I referred to in a previous blog here about certain grapes loving Elgin and felt it only right to elaborate which grapes I have decided upon and why.
Why Chardonnay and Syrah?
Why did I decide to go with a Chardonnay and Syrah I hear you asking? I find Chardonnay and Syrah interesting because they are so well suited to the Elgin region, which is similar in climate to the Northern Rhone/Southern Burgundy area. Both grapes have distinct clonal differences and are keenly understood helping to define and understand terroir subtleties.

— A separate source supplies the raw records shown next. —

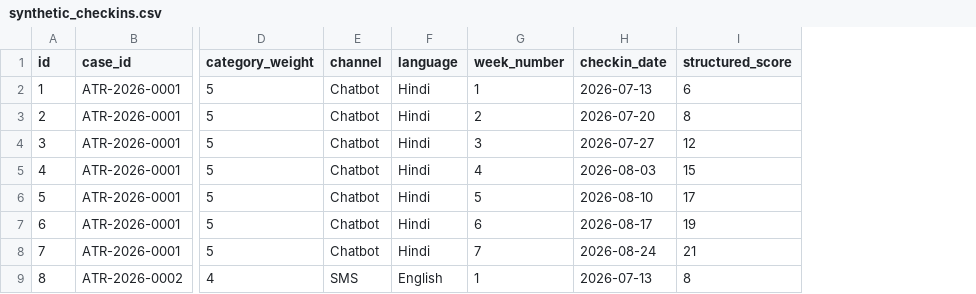
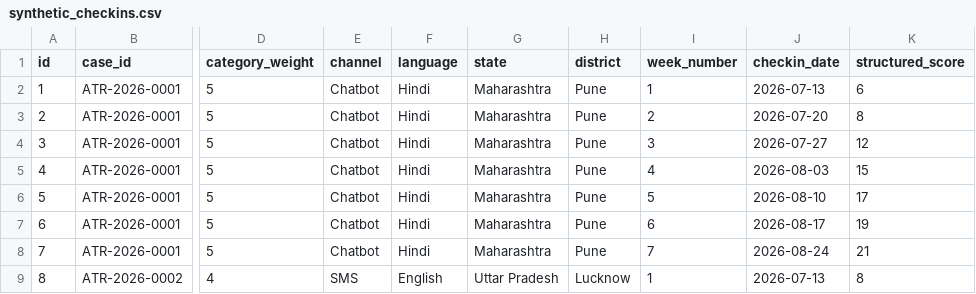
Before and after one commit to vickysingh-rajpoot/AI-Powered-Dynamic-Mental-Health-Monitoring-and-Distress-Prediction-System-for-Victims-of-Atrocities, a CSV file: data/synthetic_checkins.csv, drawn as a sheet; only a part is shown, gaps mark what is left out; the diff names each change by its address in the sheet, - before the commit and + after, or states it on an @@ line.

```diff
--- a/data/synthetic_checkins.csv
+++ b/data/synthetic_checkins.csv
+column G (state), rows 2-9: Maharashtra | Maharashtra | Maharashtra | Maharashtra | Maharashtra | Maharashtra | Maharashtra | Uttar Pradesh
+column H (district), rows 2-9: Pune | Pune | Pune | Pune | Pune | Pune | Pune | Lucknow
```
Also changed, not shown: 3 other files.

However, although I hold them close to my heart, I am not dogmatic as to repudiate other grapes be it Albarino or perhaps Pinot Noir and, if opportunities arose, would certainly evaluate them thoroughly. I wouldn’t rule out blending grapes either, but at this point Chardonnay and Syrah are challenging enough!
So, Chardonnay and Syrah are noble grapes for a number of reasons, notably because both:
- produce wines that age well,
- have great natural structural components,
- can be stand-alone varietals yet also be blended,
- have an affinity with oak
- can be both complex and beguiling.
In a phrase, these are grapes that can produce fine wine!
Romancing the clone
The grapes will be handpicked in the cool early morning, placed in 10kg white berry baskets. The Chardonnay will be tipped directly into a press for whole-bunch pressing and the juice sent directly to barrel. The Syrah will be double-sorted, meaning by bunch and then by individual berry, lightly crushed before being gravity-fed into 3 ton tanks.
Both juices will have no yeast, enzymes or acid additions. The Syrah will use punch-downs over pump overs before a 3-4 week maceration on skins and then racked, gravity fed to barrel. The remaining mash will be pressed in a 500kg basket press and tasted off to determine which quality will be added to the final blend.
More on maturation